■ How to complete this task ■
Return all the data below as it stands, minus the pictures.

Records contained in a dataset:
══════════════════════════════

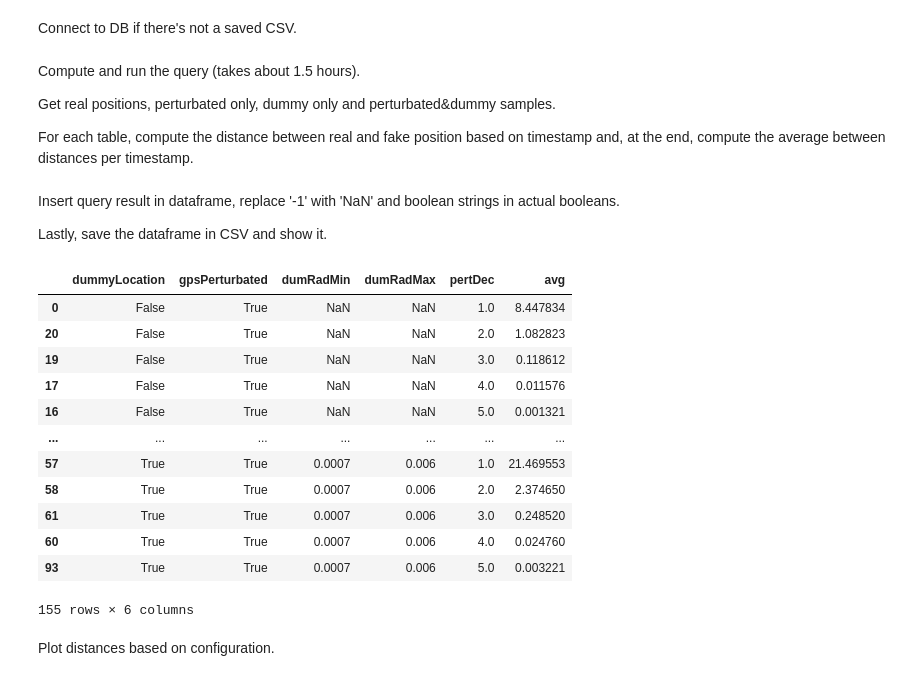
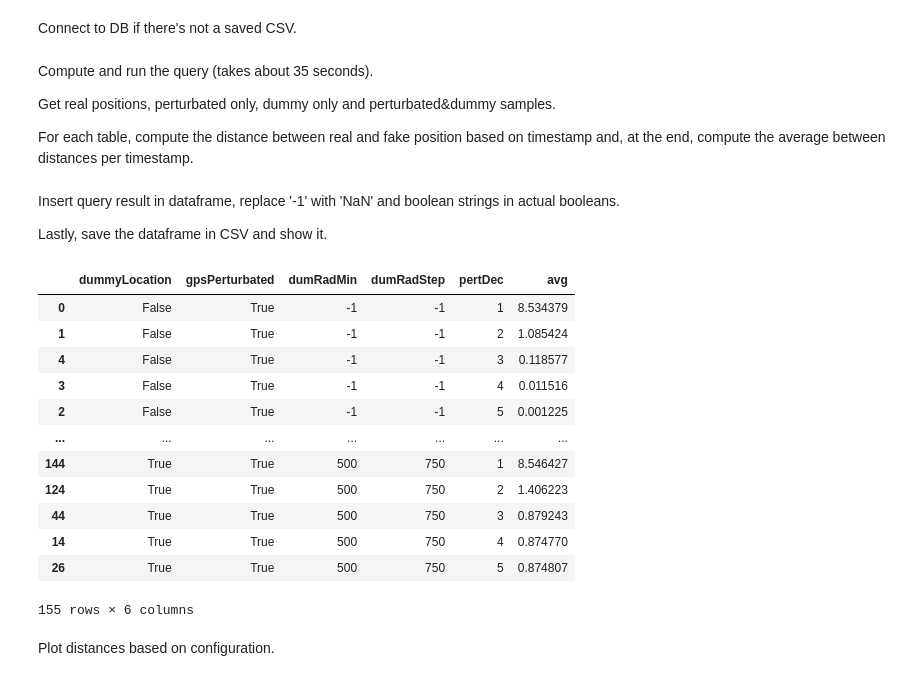
Before and after one commit to burububbu/context-aware-analysis, a Jupyter notebook: privacy qos analysis/privacy.ipynb, the cells around one changed output. Drawn from its saved outputs; the diff is of its cells as text; code cells hidden in the pictures.

```diff
--- a/privacy qos analysis/privacy.ipynb
+++ b/privacy qos analysis/privacy.ipynb
@@ -25,7 +25,7 @@ else:
         os.environ.get("TYPEORM_HOST"),
         os.environ.get("TYPEORM_DATABASE")), echo=False)
 # %% [markdown]
-Compute and run the query (takes about 1.5 hours).
+Compute and run the query (takes about 35 seconds).
 
 Get real positions, perturbated only, dummy only and perturbated&dummy samples.
 
@@ -36,15 +36,15 @@ if df is None:
     session = Session()
 
     perDecimals = [1, 2, 3, 4, 5]
-    dumUpRadMin = [0.0007, 0.0006, 0.0005, 0.0004, 0.0003]
-    dumUpRadMax = [0.002, 0.003, 0.004, 0.005, 0.006]
+    dumUpRadMin = [500, 1000, 1500, 2000, 3000]
+    dumUpRadStep = [250, 500, 750, 1000, 2000]
 
-    def create_query(table_prefix: str, r_min='-1', r_max='-1', p_dec='-1'):
+    def create_query(table_prefix: str, r_min='-1', r_step='-1', p_dec='-1'):
         return f'''SELECT
                 '{r_min!='-1'}' AS "dummyLocation"
                 , '{p_dec!='-1'}' as "gpsPerturbated"
                 , '{r_min}' as "dumRadMin"
-                , '{r_max}' as "dumRadMax"
+                , '{r_step}' as "dumRadStep"
                 , '{p_dec}' as "pertDec"
                 , AVG(ST_Distance(p.location, r.location)) / 1000 as avg
             FROM
@@ -56,12 +56,12 @@ if df is None:
     def replace(num): return str(num).replace('.', '')
 
     pert_queries = [create_query(f'perturbated{dec}', p_dec=dec) for dec in perDecimals]
-    dummy_queries = [create_query(f"dummy{replace(min)}_{replace(max)}", r_min=min, r_max=max)
-                     for min, max in product(dumUpRadMin, dumUpRadMax)]
+    dummy_queries = [create_query(f"dummy{replace(min)}_{replace(step)}", r_min=min, r_step=step)
+                     for min, step in product(dumUpRadMin, dumUpRadStep)]
     dummy_pert_queries = [
         create_query(
-            f"dummy_pert{replace(min)}_{replace(max)}_{dec}", r_min=min, r_max=max, p_dec=dec)
-        for min, max, dec in product(dumUpRadMin, dumUpRadMax, perDecimals)]
+            f"dummy_pert{replace(min)}_{replace(step)}_{dec}", r_min=min, r_step=step, p_dec=dec)
+        for min, step, dec in product(dumUpRadMin, dumUpRadStep, perDecimals)]
 
     query = '\r\nUNION ALL\r\n'.join([*pert_queries, *dummy_queries, *dummy_pert_queries])
     # print(query)
@@ -74,28 +74,28 @@ Lastly, save the dataframe in CSV and show it.
 # %%
 if df is None:
   df = pd.DataFrame(res.fetchall(), columns=res.keys())
-df = df.replace({'dumRadMin': -1, 'dumRadMax': -1, 'pertDec': -1}, np.NaN)
+df = df.replace({'dumRadMin': -1, 'dumRadStep': -1, 'pertDec': -1}, np.NaN)
 # Pandas does not recognize 'True' and 'False' as booleans
 df = df.replace({'True': True, 'False': False})
 
 if not os.path.exists('csvs'):
     os.makedirs('csvs')
 
 df.to_csv(CSV_NAME)
-df.sort_values(['dummyLocation', 'gpsPerturbated', 'dumRadMin', 'dumRadMax', 'pertDec'])
+df.sort_values(['dummyLocation', 'gpsPerturbated', 'dumRadMin', 'dumRadStep', 'pertDec'])
 # %% [output]
-|  | dummyLocation | gpsPerturbated | dumRadMin | dumRadMax | pertDec | avg |
-| 0 | False | True | NaN | NaN | 1.0 | 8.447834 |
-| 20 | False | True | NaN | NaN | 2.0 | 1.082823 |
-| 19 | False | True | NaN | NaN | 3.0 | 0.118612 |
-| 17 | False | True | NaN | NaN | 4.0 | 0.011576 |
-| 16 | False | True | NaN | NaN | 5.0 | 0.001321 |
+|  | dummyLocation | gpsPerturbated | dumRadMin | dumRadStep | pertDec | avg |
+| 0 | False | True | -1 | -1 | 1 | 8.534379 |
+| 1 | False | True | -1 | -1 | 2 | 1.085424 |
+| 4 | False | True | -1 | -1 | 3 | 0.118577 |
+| 3 | False | True | -1 | -1 | 4 | 0.011516 |
+| 2 | False | True | -1 | -1 | 5 | 0.001225 |
 | ... | ... | ... | ... | ... | ... | ... |
-| 57 | True | True | 0.0007 | 0.006 | 1.0 | 21.469553 |
-| 58 | True | True | 0.0007 | 0.006 | 2.0 | 2.374650 |
-| 61 | True | True | 0.0007 | 0.006 | 3.0 | 0.248520 |
-| 60 | True | True | 0.0007 | 0.006 | 4.0 | 0.024760 |
-| 93 | True | True | 0.0007 | 0.006 | 5.0 | 0.003221 |
+| 144 | True | True | 500 | 750 | 1 | 8.546427 |
+| 124 | True | True | 500 | 750 | 2 | 1.406223 |
+| 44 | True | True | 500 | 750 | 3 | 0.879243 |
+| 14 | True | True | 500 | 750 | 4 | 0.874770 |
+| 26 | True | True | 500 | 750 | 5 | 0.874807 |
 155 rows × 6 columns
 # %% [markdown]
 Plot distances based on configuration.
```
Also changed, not shown: parts of 1 cell of this notebook, 3 other files.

══════════════════════════════

■ Answer for the task ■
Before and after one commit to burububbu/context-aware-analysis, a Jupyter notebook: privacy qos analysis/privacy.ipynb, the cells around one changed output. Drawn from its saved outputs; the diff is of its cells as text; code cells hidden in the pictures.

```diff
--- a/privacy qos analysis/privacy.ipynb
+++ b/privacy qos analysis/privacy.ipynb
@@ -25,7 +25,7 @@ else:
         os.environ.get("TYPEORM_HOST"),
         os.environ.get("TYPEORM_DATABASE")), echo=False)
 # %% [markdown]
-Compute and run the query (takes about 1.5 hours).
+Compute and run the query (takes about 35 seconds).
 
 Get real positions, perturbated only, dummy only and perturbated&dummy samples.
 
@@ -36,15 +36,15 @@ if df is None:
     session = Session()
 
     perDecimals = [1, 2, 3, 4, 5]
-    dumUpRadMin = [0.0007, 0.0006, 0.0005, 0.0004, 0.0003]
-    dumUpRadMax = [0.002, 0.003, 0.004, 0.005, 0.006]
+    dumUpRadMin = [500, 1000, 1500, 2000, 3000]
+    dumUpRadStep = [250, 500, 750, 1000, 2000]
 
-    def create_query(table_prefix: str, r_min='-1', r_max='-1', p_dec='-1'):
+    def create_query(table_prefix: str, r_min='-1', r_step='-1', p_dec='-1'):
         return f'''SELECT
                 '{r_min!='-1'}' AS "dummyLocation"
                 , '{p_dec!='-1'}' as "gpsPerturbated"
                 , '{r_min}' as "dumRadMin"
-                , '{r_max}' as "dumRadMax"
+                , '{r_step}' as "dumRadStep"
                 , '{p_dec}' as "pertDec"
                 , AVG(ST_Distance(p.location, r.location)) / 1000 as avg
             FROM
@@ -56,12 +56,12 @@ if df is None:
     def replace(num): return str(num).replace('.', '')
 
     pert_queries = [create_query(f'perturbated{dec}', p_dec=dec) for dec in perDecimals]
-    dummy_queries = [create_query(f"dummy{replace(min)}_{replace(max)}", r_min=min, r_max=max)
-                     for min, max in product(dumUpRadMin, dumUpRadMax)]
+    dummy_queries = [create_query(f"dummy{replace(min)}_{replace(step)}", r_min=min, r_step=step)
+                     for min, step in product(dumUpRadMin, dumUpRadStep)]
     dummy_pert_queries = [
         create_query(
-            f"dummy_pert{replace(min)}_{replace(max)}_{dec}", r_min=min, r_max=max, p_dec=dec)
-        for min, max, dec in product(dumUpRadMin, dumUpRadMax, perDecimals)]
+            f"dummy_pert{replace(min)}_{replace(step)}_{dec}", r_min=min, r_step=step, p_dec=dec)
+        for min, step, dec in product(dumUpRadMin, dumUpRadStep, perDecimals)]
 
     query = '\r\nUNION ALL\r\n'.join([*pert_queries, *dummy_queries, *dummy_pert_queries])
     # print(query)
@@ -74,28 +74,28 @@ Lastly, save the dataframe in CSV and show it.
 # %%
 if df is None:
   df = pd.DataFrame(res.fetchall(), columns=res.keys())
-df = df.replace({'dumRadMin': -1, 'dumRadMax': -1, 'pertDec': -1}, np.NaN)
+df = df.replace({'dumRadMin': -1, 'dumRadStep': -1, 'pertDec': -1}, np.NaN)
 # Pandas does not recognize 'True' and 'False' as booleans
 df = df.replace({'True': True, 'False': False})
 
 if not os.path.exists('csvs'):
     os.makedirs('csvs')
 
 df.to_csv(CSV_NAME)
-df.sort_values(['dummyLocation', 'gpsPerturbated', 'dumRadMin', 'dumRadMax', 'pertDec'])
+df.sort_values(['dummyLocation', 'gpsPerturbated', 'dumRadMin', 'dumRadStep', 'pertDec'])
 # %% [output]
-|  | dummyLocation | gpsPerturbated | dumRadMin | dumRadMax | pertDec | avg |
-| 0 | False | True | NaN | NaN | 1.0 | 8.447834 |
-| 20 | False | True | NaN | NaN | 2.0 | 1.082823 |
-| 19 | False | True | NaN | NaN | 3.0 | 0.118612 |
-| 17 | False | True | NaN | NaN | 4.0 | 0.011576 |
-| 16 | False | True | NaN | NaN | 5.0 | 0.001321 |
+|  | dummyLocation | gpsPerturbated | dumRadMin | dumRadStep | pertDec | avg |
+| 0 | False | True | -1 | -1 | 1 | 8.534379 |
+| 1 | False | True | -1 | -1 | 2 | 1.085424 |
+| 4 | False | True | -1 | -1 | 3 | 0.118577 |
+| 3 | False | True | -1 | -1 | 4 | 0.011516 |
+| 2 | False | True | -1 | -1 | 5 | 0.001225 |
 | ... | ... | ... | ... | ... | ... | ... |
-| 57 | True | True | 0.0007 | 0.006 | 1.0 | 21.469553 |
-| 58 | True | True | 0.0007 | 0.006 | 2.0 | 2.374650 |
-| 61 | True | True | 0.0007 | 0.006 | 3.0 | 0.248520 |
-| 60 | True | True | 0.0007 | 0.006 | 4.0 | 0.024760 |
-| 93 | True | True | 0.0007 | 0.006 | 5.0 | 0.003221 |
+| 144 | True | True | 500 | 750 | 1 | 8.546427 |
+| 124 | True | True | 500 | 750 | 2 | 1.406223 |
+| 44 | True | True | 500 | 750 | 3 | 0.879243 |
+| 14 | True | True | 500 | 750 | 4 | 0.874770 |
+| 26 | True | True | 500 | 750 | 5 | 0.874807 |
 155 rows × 6 columns
 # %% [markdown]
 Plot distances based on configuration.
```
Also changed, not shown: parts of 1 cell of this notebook, 3 other files.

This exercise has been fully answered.